The Council of Europe launched the initiative in 1985, and in 1999 was joined by the European Union to create the joint action, which has continued up to the present day. Conceivably, the Programme, which can boast up to 20 million visitors every year, generates the greatest value, Euro for Euro, of any “European” cultural project.
EHDs events take place in the 50 countries party to the European Cultural Convention. During this time, doors are opened to numerous monuments and sites, allowing Europe’s citizens to enjoy free visits and learn about their shared cultural heritage and encouraging them to become actively involved in the safeguarding and enhancement of this heritage for present and future generations.
Aims of European Heritage Days
- raise the awareness of European citizens to the richness and cultural diversity of Europe;
- create a climate in which the appreciation of the rich mosaic of European cultures is stimulated;
- counter racism and xenophobia and encourage greater tolerance in Europe and beyond the national borders;
- inform the public and the political authorities about the need to protect cultural heritage against new threats;

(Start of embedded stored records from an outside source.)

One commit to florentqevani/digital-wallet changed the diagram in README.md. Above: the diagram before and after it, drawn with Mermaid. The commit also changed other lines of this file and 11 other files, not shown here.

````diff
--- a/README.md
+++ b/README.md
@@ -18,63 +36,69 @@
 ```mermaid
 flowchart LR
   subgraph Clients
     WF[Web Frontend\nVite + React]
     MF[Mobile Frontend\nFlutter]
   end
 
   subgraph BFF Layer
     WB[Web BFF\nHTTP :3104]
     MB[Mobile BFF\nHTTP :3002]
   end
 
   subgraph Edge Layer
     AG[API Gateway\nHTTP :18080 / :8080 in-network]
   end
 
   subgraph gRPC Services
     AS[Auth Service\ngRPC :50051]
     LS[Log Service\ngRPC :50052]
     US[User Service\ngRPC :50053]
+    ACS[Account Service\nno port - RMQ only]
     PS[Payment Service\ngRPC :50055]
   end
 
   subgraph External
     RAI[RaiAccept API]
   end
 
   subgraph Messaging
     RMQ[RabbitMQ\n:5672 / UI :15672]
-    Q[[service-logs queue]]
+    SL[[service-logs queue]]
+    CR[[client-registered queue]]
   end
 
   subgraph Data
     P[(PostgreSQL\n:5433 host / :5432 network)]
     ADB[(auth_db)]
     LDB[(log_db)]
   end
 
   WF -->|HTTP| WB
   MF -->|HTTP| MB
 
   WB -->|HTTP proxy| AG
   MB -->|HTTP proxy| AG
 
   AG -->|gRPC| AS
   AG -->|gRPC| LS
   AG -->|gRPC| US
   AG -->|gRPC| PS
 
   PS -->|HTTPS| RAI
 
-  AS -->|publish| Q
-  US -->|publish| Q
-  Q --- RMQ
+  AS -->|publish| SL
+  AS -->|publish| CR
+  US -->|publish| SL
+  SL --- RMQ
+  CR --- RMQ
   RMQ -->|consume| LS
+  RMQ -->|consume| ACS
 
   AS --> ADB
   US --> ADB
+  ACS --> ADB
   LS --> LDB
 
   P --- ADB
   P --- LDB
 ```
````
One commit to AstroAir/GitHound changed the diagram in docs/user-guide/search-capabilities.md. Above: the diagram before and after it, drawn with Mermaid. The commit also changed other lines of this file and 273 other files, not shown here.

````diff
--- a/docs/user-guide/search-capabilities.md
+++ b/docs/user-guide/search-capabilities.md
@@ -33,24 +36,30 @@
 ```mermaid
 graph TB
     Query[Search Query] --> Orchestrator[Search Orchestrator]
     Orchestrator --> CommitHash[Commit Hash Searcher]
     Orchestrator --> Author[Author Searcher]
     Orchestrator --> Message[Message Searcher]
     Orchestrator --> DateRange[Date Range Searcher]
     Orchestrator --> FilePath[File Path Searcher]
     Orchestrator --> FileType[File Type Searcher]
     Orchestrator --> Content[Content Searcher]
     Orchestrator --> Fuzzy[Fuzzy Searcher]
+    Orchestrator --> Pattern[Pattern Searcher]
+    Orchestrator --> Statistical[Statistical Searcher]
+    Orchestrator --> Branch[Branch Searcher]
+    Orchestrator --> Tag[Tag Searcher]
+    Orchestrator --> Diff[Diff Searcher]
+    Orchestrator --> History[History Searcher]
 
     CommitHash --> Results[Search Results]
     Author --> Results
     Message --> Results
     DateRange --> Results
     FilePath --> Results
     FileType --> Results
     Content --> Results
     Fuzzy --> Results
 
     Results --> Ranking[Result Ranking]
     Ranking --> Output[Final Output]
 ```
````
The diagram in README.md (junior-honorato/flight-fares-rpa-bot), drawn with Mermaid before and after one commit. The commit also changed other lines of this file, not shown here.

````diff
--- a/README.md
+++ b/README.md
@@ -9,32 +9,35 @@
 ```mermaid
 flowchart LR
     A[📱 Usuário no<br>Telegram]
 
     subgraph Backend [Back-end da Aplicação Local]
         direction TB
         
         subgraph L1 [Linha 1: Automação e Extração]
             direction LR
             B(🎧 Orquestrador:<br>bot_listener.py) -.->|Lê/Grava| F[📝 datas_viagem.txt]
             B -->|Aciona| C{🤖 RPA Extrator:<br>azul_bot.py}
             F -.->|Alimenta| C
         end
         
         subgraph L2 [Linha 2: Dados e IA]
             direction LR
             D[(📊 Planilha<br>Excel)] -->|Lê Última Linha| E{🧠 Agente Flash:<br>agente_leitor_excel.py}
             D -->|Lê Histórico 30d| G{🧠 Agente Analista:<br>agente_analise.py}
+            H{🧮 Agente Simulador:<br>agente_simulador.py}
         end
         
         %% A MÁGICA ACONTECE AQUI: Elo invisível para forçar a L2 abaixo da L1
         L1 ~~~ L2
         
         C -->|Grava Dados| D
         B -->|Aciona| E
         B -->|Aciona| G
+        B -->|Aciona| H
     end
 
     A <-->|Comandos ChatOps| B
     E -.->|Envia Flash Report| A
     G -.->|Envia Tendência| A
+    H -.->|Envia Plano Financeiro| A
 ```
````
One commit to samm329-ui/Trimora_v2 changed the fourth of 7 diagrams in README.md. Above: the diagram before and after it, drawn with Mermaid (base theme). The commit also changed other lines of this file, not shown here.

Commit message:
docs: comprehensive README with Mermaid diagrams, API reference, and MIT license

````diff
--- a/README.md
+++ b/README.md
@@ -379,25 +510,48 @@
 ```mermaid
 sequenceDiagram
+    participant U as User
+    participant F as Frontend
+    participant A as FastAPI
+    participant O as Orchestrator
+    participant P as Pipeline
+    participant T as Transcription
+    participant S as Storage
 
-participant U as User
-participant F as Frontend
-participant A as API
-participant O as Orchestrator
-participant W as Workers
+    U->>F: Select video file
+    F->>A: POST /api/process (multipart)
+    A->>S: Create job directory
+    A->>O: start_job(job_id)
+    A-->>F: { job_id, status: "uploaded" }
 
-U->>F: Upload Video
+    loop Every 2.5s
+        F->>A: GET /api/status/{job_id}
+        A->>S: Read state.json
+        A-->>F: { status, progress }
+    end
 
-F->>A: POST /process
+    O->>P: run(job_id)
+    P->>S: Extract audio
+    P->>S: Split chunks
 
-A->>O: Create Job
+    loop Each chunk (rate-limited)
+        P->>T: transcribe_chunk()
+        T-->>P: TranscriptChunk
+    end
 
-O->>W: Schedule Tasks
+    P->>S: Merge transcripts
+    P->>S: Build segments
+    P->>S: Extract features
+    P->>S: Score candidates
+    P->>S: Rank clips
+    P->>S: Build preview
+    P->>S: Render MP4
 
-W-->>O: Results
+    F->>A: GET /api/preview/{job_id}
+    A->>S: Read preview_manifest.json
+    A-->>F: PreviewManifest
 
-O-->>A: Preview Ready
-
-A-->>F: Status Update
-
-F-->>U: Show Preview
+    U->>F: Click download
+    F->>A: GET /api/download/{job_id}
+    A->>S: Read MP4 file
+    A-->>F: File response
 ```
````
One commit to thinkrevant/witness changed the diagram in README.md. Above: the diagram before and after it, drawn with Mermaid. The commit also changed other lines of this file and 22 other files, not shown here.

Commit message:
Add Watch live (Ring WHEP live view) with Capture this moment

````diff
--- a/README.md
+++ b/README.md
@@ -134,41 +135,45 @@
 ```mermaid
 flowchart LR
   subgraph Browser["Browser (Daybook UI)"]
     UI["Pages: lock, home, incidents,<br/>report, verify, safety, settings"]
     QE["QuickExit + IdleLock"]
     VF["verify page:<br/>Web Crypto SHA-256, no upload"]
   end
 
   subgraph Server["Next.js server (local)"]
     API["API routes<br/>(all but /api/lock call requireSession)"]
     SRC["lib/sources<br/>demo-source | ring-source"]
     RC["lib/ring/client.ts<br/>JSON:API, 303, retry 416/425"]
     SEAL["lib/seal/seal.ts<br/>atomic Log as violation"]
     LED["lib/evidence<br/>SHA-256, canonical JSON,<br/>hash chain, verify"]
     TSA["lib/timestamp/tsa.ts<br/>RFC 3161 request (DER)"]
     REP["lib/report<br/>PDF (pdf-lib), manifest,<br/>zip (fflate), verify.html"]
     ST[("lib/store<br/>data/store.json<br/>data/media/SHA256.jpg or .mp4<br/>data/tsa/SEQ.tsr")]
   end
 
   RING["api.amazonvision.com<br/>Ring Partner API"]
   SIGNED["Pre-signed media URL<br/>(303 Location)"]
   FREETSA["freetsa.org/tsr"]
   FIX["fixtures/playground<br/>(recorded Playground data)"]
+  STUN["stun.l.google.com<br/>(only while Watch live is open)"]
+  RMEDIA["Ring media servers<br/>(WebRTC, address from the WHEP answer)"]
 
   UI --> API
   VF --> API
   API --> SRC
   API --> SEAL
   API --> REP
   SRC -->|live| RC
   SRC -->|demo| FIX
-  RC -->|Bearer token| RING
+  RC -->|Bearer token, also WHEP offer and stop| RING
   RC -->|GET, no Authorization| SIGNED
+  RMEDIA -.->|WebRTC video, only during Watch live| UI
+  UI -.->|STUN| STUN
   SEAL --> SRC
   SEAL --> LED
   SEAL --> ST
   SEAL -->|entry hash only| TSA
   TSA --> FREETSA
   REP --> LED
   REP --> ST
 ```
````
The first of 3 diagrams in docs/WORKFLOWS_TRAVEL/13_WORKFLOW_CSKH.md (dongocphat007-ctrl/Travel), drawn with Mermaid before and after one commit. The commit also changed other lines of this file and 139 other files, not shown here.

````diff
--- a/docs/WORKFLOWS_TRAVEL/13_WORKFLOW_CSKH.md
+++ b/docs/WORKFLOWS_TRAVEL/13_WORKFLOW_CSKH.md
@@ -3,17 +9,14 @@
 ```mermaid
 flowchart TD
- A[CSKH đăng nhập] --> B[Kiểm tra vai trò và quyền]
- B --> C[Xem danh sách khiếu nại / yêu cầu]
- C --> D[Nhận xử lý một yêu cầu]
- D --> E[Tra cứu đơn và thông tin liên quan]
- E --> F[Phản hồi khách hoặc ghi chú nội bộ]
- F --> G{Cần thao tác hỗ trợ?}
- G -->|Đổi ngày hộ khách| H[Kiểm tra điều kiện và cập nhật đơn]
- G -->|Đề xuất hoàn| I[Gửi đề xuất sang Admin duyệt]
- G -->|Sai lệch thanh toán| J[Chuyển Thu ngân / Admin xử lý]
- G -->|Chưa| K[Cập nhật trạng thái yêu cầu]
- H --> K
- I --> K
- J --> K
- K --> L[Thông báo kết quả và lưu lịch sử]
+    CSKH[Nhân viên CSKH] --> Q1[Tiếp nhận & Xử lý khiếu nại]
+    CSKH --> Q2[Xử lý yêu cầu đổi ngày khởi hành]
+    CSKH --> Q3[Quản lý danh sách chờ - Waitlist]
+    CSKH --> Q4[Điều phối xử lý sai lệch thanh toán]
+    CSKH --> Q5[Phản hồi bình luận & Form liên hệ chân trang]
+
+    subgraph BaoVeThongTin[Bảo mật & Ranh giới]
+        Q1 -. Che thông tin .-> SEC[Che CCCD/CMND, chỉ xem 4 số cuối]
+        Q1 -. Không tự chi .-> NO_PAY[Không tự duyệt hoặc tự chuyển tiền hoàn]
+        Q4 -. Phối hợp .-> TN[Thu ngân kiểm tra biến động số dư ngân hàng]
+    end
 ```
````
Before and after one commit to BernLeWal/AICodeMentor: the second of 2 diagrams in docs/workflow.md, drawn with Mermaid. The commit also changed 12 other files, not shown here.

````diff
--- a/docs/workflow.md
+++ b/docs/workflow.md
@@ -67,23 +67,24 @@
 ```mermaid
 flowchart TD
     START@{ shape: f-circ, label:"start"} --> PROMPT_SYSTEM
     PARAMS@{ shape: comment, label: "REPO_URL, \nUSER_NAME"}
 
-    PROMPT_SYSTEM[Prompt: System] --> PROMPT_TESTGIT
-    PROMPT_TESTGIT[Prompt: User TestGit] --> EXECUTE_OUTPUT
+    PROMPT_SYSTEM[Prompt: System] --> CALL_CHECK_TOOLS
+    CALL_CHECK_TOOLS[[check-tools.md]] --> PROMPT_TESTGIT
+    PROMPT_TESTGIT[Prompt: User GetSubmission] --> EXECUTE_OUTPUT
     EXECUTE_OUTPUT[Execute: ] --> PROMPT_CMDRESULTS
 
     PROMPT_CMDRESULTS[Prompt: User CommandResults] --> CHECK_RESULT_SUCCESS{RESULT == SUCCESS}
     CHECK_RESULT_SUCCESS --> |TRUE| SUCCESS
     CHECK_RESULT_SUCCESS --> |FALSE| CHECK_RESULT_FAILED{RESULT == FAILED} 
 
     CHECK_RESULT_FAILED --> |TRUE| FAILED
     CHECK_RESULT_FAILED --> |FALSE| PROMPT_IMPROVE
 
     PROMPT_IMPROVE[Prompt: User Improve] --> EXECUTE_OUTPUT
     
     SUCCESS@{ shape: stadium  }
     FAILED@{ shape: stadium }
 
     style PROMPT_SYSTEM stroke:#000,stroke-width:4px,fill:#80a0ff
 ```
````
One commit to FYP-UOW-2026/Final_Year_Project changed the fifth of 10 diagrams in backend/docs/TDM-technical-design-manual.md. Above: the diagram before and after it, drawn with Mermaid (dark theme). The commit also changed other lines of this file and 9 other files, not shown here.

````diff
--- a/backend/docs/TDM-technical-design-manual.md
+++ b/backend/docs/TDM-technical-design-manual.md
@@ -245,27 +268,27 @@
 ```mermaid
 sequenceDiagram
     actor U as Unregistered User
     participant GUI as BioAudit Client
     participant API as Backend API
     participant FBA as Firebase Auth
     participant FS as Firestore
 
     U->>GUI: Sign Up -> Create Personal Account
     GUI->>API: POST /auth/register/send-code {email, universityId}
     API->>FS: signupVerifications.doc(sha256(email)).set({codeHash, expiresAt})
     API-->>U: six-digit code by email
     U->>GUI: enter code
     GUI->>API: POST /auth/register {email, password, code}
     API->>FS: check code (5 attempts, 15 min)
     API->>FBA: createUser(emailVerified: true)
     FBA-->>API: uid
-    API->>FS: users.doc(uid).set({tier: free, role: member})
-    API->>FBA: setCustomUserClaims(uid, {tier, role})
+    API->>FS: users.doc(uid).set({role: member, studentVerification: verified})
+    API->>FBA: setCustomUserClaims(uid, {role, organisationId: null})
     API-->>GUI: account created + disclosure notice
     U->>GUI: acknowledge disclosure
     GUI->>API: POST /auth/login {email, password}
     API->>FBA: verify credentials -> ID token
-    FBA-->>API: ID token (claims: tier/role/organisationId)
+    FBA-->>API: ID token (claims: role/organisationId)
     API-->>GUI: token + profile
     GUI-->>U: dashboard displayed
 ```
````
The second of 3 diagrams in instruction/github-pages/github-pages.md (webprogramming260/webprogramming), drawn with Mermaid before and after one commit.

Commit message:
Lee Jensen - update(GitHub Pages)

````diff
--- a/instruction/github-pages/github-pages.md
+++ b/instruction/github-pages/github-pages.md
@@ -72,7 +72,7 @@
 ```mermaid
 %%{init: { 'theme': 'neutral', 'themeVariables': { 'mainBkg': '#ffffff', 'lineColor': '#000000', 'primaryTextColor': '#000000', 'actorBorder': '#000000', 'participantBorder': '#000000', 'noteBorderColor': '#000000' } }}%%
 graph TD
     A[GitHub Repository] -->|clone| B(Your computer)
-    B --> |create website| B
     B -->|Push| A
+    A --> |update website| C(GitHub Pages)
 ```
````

- invite Europe to respond to the social, political and economic challenges it faces.